» **WHAT YOU HAVE TO DO**:
The lines below that include "left" are to be found and copied.

» **ENTRIES PROVIDED**:
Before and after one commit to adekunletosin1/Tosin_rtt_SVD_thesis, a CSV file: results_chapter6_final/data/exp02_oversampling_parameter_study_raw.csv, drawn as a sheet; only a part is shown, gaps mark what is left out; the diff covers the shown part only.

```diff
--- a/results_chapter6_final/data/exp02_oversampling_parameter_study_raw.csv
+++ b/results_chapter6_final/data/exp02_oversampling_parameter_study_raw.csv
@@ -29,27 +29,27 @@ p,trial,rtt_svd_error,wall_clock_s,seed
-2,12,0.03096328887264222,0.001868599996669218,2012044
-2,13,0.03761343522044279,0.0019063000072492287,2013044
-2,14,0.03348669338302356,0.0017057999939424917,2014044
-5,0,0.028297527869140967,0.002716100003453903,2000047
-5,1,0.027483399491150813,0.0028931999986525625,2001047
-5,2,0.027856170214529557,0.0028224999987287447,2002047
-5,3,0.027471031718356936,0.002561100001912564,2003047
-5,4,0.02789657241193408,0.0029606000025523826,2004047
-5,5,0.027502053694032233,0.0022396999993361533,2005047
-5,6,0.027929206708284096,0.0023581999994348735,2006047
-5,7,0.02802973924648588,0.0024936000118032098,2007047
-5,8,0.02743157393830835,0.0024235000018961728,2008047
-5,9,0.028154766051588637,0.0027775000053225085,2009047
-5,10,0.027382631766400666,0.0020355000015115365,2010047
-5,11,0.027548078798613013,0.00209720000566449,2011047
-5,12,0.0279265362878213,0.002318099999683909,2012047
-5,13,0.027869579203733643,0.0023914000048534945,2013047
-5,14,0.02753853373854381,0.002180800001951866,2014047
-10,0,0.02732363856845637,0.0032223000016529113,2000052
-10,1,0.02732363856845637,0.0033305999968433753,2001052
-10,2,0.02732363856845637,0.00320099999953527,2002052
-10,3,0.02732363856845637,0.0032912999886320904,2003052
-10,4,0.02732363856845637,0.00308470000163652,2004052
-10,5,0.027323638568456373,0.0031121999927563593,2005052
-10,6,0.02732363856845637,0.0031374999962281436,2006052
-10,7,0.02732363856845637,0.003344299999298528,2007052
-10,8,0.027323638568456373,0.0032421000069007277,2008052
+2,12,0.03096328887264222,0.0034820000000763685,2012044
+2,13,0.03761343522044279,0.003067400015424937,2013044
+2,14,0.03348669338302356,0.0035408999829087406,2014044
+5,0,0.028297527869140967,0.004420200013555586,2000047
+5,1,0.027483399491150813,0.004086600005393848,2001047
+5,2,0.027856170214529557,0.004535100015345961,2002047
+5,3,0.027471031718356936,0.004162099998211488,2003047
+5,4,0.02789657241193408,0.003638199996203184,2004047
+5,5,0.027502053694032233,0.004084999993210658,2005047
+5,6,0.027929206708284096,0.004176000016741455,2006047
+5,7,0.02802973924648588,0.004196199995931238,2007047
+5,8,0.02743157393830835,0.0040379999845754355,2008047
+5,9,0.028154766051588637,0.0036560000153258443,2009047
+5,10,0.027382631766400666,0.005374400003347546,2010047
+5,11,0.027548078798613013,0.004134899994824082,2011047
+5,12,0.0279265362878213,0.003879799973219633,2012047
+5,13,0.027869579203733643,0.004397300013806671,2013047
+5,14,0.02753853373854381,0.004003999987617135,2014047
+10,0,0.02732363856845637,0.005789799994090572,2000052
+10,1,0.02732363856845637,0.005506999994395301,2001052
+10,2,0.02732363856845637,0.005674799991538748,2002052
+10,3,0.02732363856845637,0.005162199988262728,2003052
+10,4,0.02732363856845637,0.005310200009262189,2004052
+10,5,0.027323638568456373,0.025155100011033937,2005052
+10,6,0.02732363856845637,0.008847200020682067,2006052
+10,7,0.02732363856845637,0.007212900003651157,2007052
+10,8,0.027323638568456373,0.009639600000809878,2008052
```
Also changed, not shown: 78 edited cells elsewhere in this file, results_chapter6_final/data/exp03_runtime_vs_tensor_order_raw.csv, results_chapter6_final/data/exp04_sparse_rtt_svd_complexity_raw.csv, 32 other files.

* * *

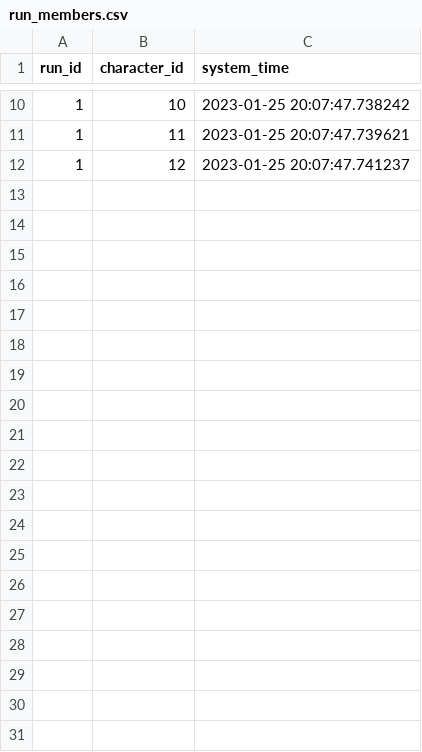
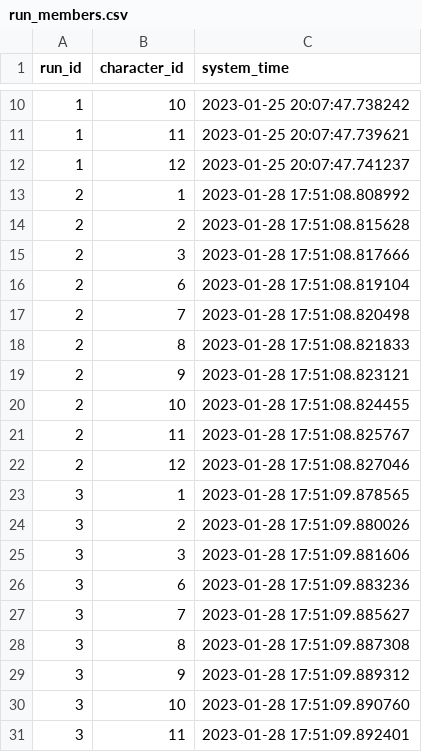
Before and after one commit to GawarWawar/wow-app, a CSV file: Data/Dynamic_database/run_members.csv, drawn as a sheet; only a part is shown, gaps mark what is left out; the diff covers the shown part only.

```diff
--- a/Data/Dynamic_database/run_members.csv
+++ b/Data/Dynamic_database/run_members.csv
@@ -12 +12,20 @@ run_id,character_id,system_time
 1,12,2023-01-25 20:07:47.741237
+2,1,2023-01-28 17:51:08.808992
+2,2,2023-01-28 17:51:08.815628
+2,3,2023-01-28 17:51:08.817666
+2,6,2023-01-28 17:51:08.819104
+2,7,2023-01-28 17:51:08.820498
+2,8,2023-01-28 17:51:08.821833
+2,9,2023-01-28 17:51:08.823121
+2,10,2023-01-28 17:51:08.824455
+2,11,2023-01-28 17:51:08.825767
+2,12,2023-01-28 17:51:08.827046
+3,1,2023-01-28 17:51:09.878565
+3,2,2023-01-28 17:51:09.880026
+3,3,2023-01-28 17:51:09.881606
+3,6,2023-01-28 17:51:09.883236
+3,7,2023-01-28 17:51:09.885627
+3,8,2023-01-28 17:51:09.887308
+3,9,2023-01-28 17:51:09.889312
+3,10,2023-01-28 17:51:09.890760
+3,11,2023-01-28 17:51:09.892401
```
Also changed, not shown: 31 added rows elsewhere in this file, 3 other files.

...

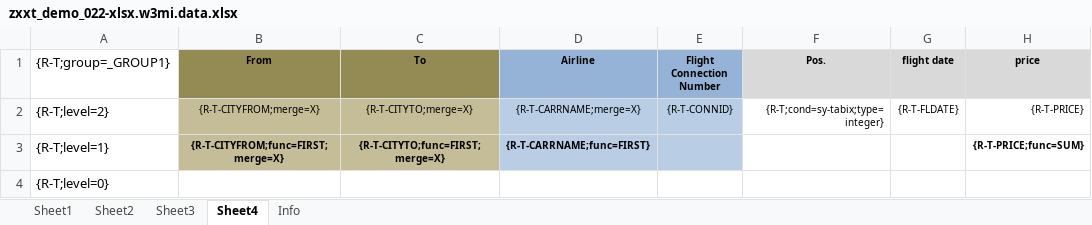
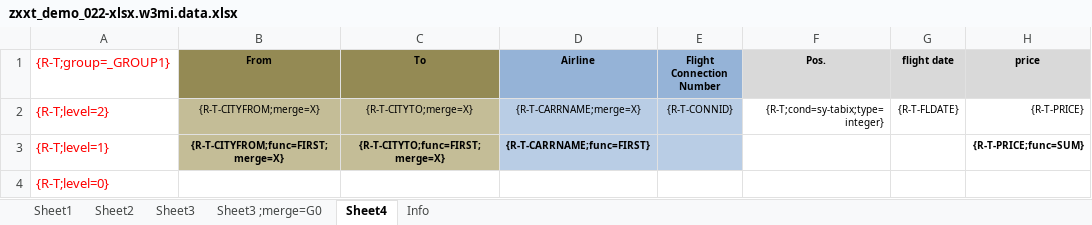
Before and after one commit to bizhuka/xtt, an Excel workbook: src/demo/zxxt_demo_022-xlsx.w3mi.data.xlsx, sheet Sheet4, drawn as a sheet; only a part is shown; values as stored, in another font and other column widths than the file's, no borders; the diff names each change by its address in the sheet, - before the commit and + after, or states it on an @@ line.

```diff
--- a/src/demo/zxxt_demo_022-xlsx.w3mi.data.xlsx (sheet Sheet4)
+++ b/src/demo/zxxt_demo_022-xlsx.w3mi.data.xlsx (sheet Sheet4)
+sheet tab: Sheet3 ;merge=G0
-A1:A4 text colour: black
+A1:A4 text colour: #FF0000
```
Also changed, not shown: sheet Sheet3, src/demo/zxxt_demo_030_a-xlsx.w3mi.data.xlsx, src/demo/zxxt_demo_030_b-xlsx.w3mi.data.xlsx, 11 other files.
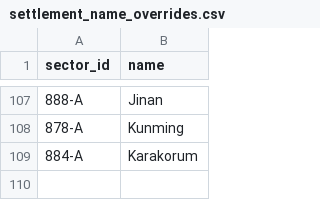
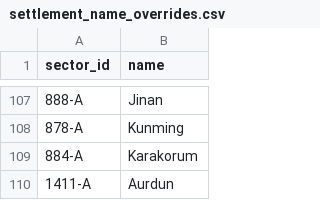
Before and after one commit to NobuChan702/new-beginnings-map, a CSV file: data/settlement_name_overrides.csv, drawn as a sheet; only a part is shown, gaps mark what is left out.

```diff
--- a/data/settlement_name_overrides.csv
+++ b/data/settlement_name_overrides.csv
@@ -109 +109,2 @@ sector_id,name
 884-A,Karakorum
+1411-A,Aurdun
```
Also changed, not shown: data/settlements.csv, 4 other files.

» **SOLUTION**:
Before and after one commit to adekunletosin1/Tosin_rtt_SVD_thesis, a CSV file: results_chapter6_final/data/exp02_oversampling_parameter_study_raw.csv, drawn as a sheet; only a part is shown, gaps mark what is left out; the diff covers the shown part only.
Before and after one commit to GawarWawar/wow-app, a CSV file: Data/Dynamic_database/run_members.csv, drawn as a sheet; only a part is shown, gaps mark what is left out; the diff covers the shown part only.
Before and after one commit to NobuChan702/new-beginnings-map, a CSV file: data/settlement_name_overrides.csv, drawn as a sheet; only a part is shown, gaps mark what is left out.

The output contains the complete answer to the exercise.